*WHAT IS BEING ASKED*: Every line below that carries the word "color" needs to be copied.
■ ■ ■ ■ ■
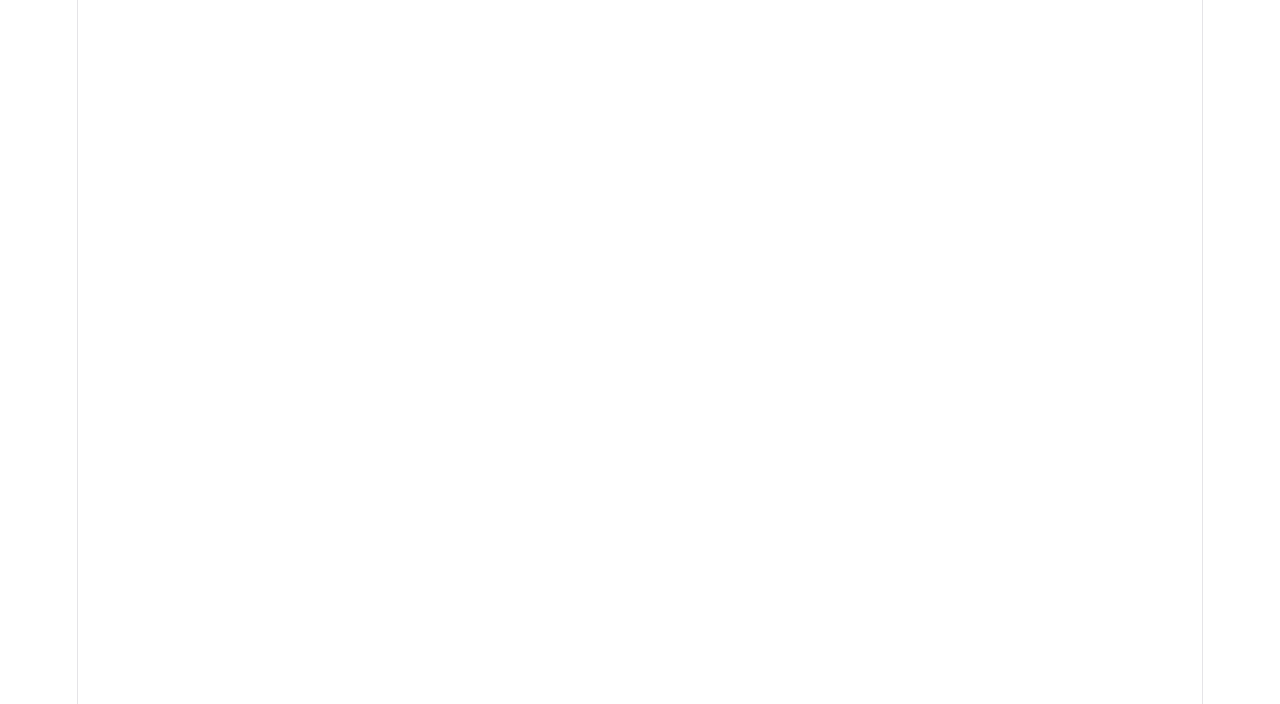
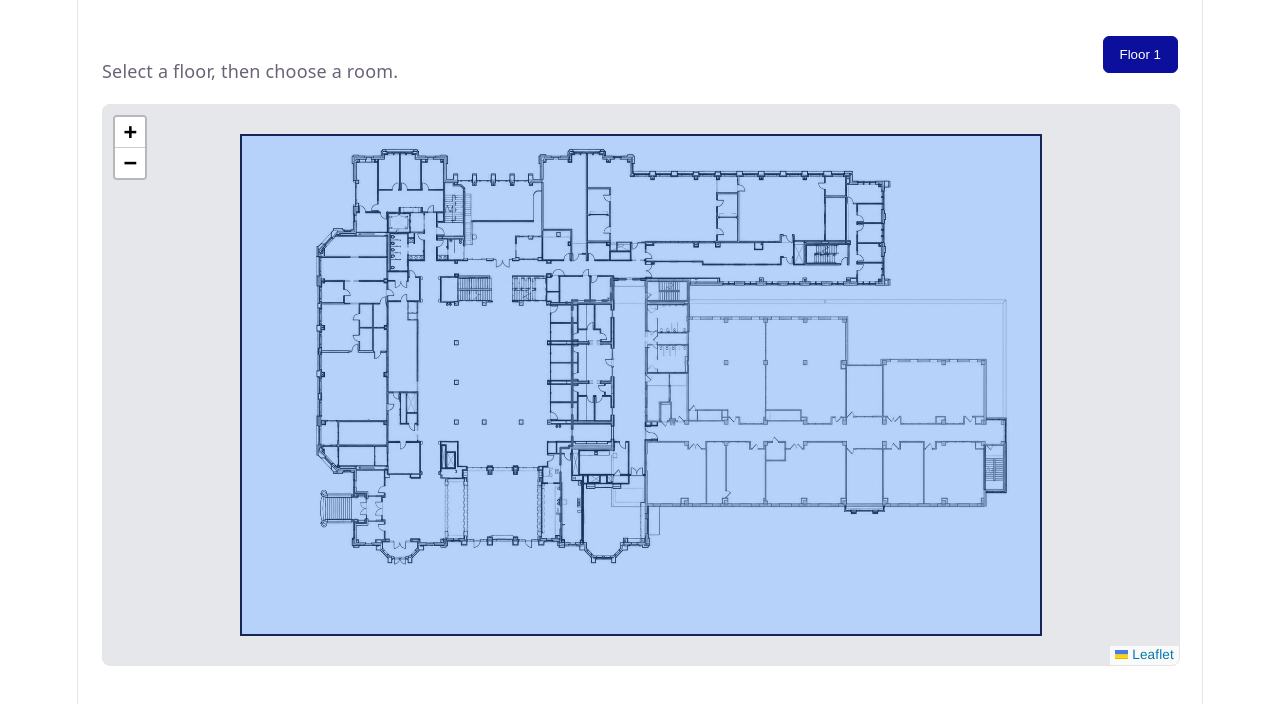
Before and after one commit to klindone-cloud/navDrosdick, a React (Vite) app: page /maps in a window 1280 px wide. Shown: the top 704 px of the page. Built offline with nearby package versions, Linux system fonts and the light colour scheme.

Commit message:
created map page

```diff
--- a/src/pages/Maps.jsx
+++ b/src/pages/Maps.jsx
@@ -1,5 +1,134 @@
+import { useMemo, useState } from "react";
+import L from "leaflet";
+import {
+	GeoJSON,
+	ImageOverlay,
+	MapContainer,
+	Popup,
+} from "react-leaflet";
+
+import "leaflet/dist/leaflet.css";
+
+const MAP_WIDTH = 1600;
+const MAP_HEIGHT = 1000;
+
+const mapBounds = [
+	[0, 0],
+	[MAP_HEIGHT, MAP_WIDTH],
+];
+
+const floorPlans = {
+	1: "/floors/DrosdickFirstFloor.png"
+};
+
+const buildingRooms = {
+	type: "FeatureCollection",
+	features: [
+		{
+			type: "Feature",
+			geometry: {
+				type: "Polygon",
+				coordinates: [
+					[
+						[0, 0],
+						[0, MAP_HEIGHT],
+						[MAP_WIDTH, MAP_HEIGHT],
+						[MAP_WIDTH, 0],
+						[0, 0]
+					]
+				]
+			},
+			properties: {
+				name: "Drosdick Hall",
+				id: "1",
+				level: 1,
+				type: "building",
+				description: "Drosdick Hall is home to Villanova's College of Engineering. It houses various classrooms, offices, and facilities for students and faculty."
+
+			}
+		},
+		{
+			type: "Feature",
+			geometry: {
+				type: "Polygon",
+				coordinates: [
+					[
+						[0, 0],
+						[0, MAP_HEIGHT],
+						[MAP_WIDTH, MAP_HEIGHT],
+						[MAP_WIDTH, 0],
+						[0, 0]
+					]
+				]
+			},
+			properties: {
+				name: "Jones Family Learning Commons",
+				id: "2",
+				level: 1,
+				type: "study space",
+				description: "The Jones Family Learning Commons is a modern learning space designed to foster collaboration and innovation among students and faculty."
+
+			}
+		}
+	]
+};
+
 function Maps() {
-	return <main className="page"><h1>Maps</h1></main>;
+	const [selectedFloor, setSelectedFloor] = useState(1);
+
+	const visibleRooms = useMemo(() => ({
+		buildingRooms,
+		features: buildingRooms.features.filter(
+			(room) => room.properties.level === selectedFloor,
+		),
+	}),
+	[selectedFloor],
+	);
+
+	function addRoomPopup(feature, layer) {
+		layer.bindPopup(
+			`<strong>${feature.properties.name}</strong><br/>
+			Floor ${feature.properties.level}<br/>
+			${feature.properties.type}`);
+	}
+
+	return (
+		<main className="maps-page">
+			<header className="maps-header">
+				<div>
+					<h1>Drosdick Hall Map</h1>
+					<p>Select a floor, then choose a room.</p>
+				</div>
+
+				<div className="floor-selector" aria-label="Choose a floor">
+					{Object.keys(floorPlans).map((floor) => {
+						const floorNumber = Number(floor);
+
+						return (
+							<button
+								key={floor} type="button"
+								className={selectedFloor === floorNumber ? "active-floor" : ""}
+								onClick={() => setSelectedFloor(floorNumber)}
+								> Floor {floor} </button>
+						);
+					})}
+				</div>
+			</header>
+
+			<MapContainer
+				crs={L.CRS.Simple}
+				bounds={mapBounds}
+				minZoom={-2}
+				maxZoom={3}
+				maxBounds={mapBounds}
+				maxBoundsViscosity={1}
+				className="indoor-map"
+			>
+				<ImageOverlay key={'image-${selectedFloor}'} url={floorPlans[selectedFloor]} bounds={mapBounds} />
+				<GeoJSON key={'rooms-${selectedFloor}'} data={visibleRooms} style={{ color: "#172554", weight: 2, fillColor: "#3b82f6", fillOpacity: 0.2,}} onEachFeature={addRoomPopup} />
+			</MapContainer>
+		</main>
+	);
 }
 
 export default Maps;
--- a/src/style.css
+++ b/src/style.css
@@ -418,3 +418,65 @@
     border-right-color: var(--border);
   }
 }
+
+.maps-page {
+  padding: 24px;
+  text-align: left;
+}
+
+.maps-header {
+  display: flex;
+  align-items: center;
+  justify-content: space-between;
+  gap: 24px;
+  margin-bottom: 20px;
+}
+
+.maps-header h1 {
+  margin: 0 0 8px;
+}
+
+.floor-selector {
+  display: flex;
+  gap: 8px;
+  flex-wrap: wrap;
+}
+
+.floor-selector button {
+  padding: 10px 16px;
+  color: var(--text);
+  border: 1px solid var(--border);
+  border-radius: 6px;
+  background: var(--bg);
+  cursor: pointer;
+}
+
+.floor-selector button:hover,
+.floor-selector .active-floor {
+  color: white;
+  border-color: var(--accent);
+  background: var(--accent);
+}
+
+.indoor-map {
+  width: 100%;
+  height: min(70vh, 700px);
+  border: 1px solid var(--border);
+  border-radius: 8px;
+  background: #e5e7eb;
+}
+
+@media (max-width: 720px) {
+  .maps-page {
+    padding: 16px;
+  }
+
+  .maps-header {
+    align-items: flex-start;
+    flex-direction: column;
+  }
+
+  .indoor-map {
+    height: 65vh;
+  }
+}
```
Also changed, not shown: public/floors/DrosdickFirstFloor.png (added).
■ ■ ■ ■ ■
*SOLUTION*:
+				<GeoJSON key={'rooms-${selectedFloor}'} data={visibleRooms} style={{ color: "#172554", weight: 2, fillColor: "#3b82f6", fillOpacity: 0.2,}} onEachFeature={addRoomPopup} />
     border-right-color: var(--border);
+  color: var(--text);
+  color: white;
+  border-color: var(--accent);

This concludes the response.